The recommendations of these conferences will not go before the 2013 World Conference. Even if recommendations receive approval, nobody should expect overnight changes. The conferences are only the middle point of work that Skoor said began with “prayer, preparation, discernment, dialogue, and conferring.”

If the conferences recommend changes, leaders will need time to:

  • Draft and revise policies.
  • Develop a framework for policy changes.
  • Provide pastoral care and follow-up to any members upset with decisions.
  • Assess when and how more dialogue is called for.

Also, if a conference affirms current policy, the church will need time to support that decision.

“So patience will continue to be needed among all concerned as we move into the weeks and months following the national conferences,” Skoor stressed.

The Journeys
It’s uncertain whether the journeys of the Australia and Canada conferences will reach similar endings. But there’s no question that they’ve followed similar paths.

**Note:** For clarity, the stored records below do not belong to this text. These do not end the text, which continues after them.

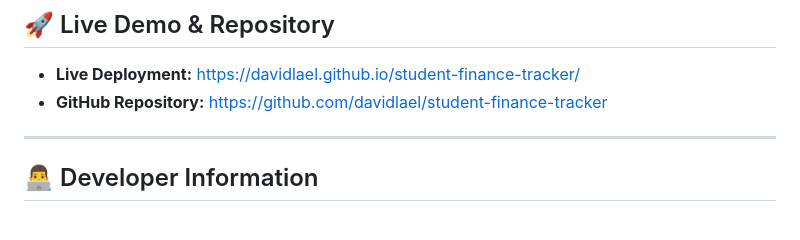
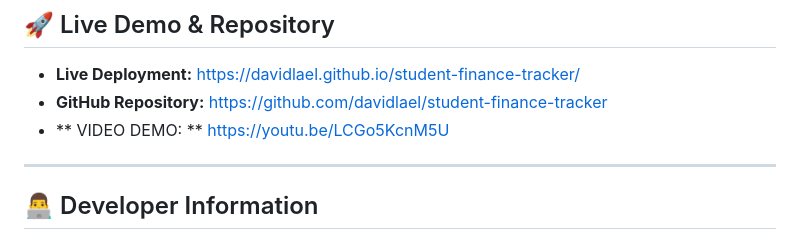
Before and after one commit to davidlael/student-finance-tracker, a Markdown page: README.md, the part around the change. GitHub-like rendering.

Commit message:
Update README.md
DEMO VIDEO

```diff
--- a/README.md
+++ b/README.md
@@ -5,6 +5,7 @@ A responsive, single-page web application designed for students to track income,
 ## 🚀 Live Demo & Repository
 - **Live Deployment:** [https://davidlael.github.io/student-finance-tracker/](https://davidlael.github.io/student-finance-tracker/)
 - **GitHub Repository:** [https://github.com/davidlael/student-finance-tracker](https://github.com/davidlael/student-finance-tracker)
+-  ** VIDEO DEMO: ** https://youtu.be/LCGo5KcnM5U
 
 ---
 
```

Neither conference will use delegates, instead preferring open participation. Both have gone through months of study, dialogue, and prayer. Each conference will rely on similar consent-building methods. And both will need a two-thirds majority to make recommendations.

“The heart of the national conference itself will consist of another dialogue session,” explained Ken Barrows, president of the Australia Mission Centre. He projects 150–200 of the nation’s 2,900 members will attend.

In Canada, the 7,200 members are spread over vast areas, posing special challenges.

The answer was the electronic conference, but even that brought difficulties because of the nation’s five time zones. “Members from both ends realize the flexibility required to make it feasible to hold such a conference for all Canadians,” noted Tim Stanlick, president of the Canada East Mission Centre.

“No one knows the impact our decisions or lack thereof will have on others,” emphasized Stanlick, who expects about 750 participants. “We beat different drums.

“The post-conference follow-up ministry to individuals will be required no matter what the outcome. Undoubtedly, there will be members who will not be satisfied with the outcome. Our wish is for them to feel good about the process.”

The Future
The impact of the conferences will extend far beyond the events themselves because of what members learn in the quest to become a prophetic people. Skoor summed it up:

“The national conferences are an opportunity to confer in new ways and to celebrate the unity in the midst of diversity that makes this faith movement strong.”

She suggested the conferences would succeed “if we can learn from some additional ways about how to be a people of discernment, a people committed to common consent, a people empowered by God’s Spirit to discuss difficult issues in an attitude of love and compassion for one another.”

“To this end, may God bless us as we enter into the national conferences, and gain from them the teachings that may result.”

The “Faith App”

I had the privilege of attending the 2007 World Conference as a Delegate for South Central States Mission Center.  While at the conference, I heard the words to what became Section 163 of the Doctrine and Covenants.  The biggest portion of 163 addressed a progressive move forward; however, the content was nothing new.  The presentation provided a clear challenge to pursue peace and aggressively go forward seeking opportunities to share the Gospel with others.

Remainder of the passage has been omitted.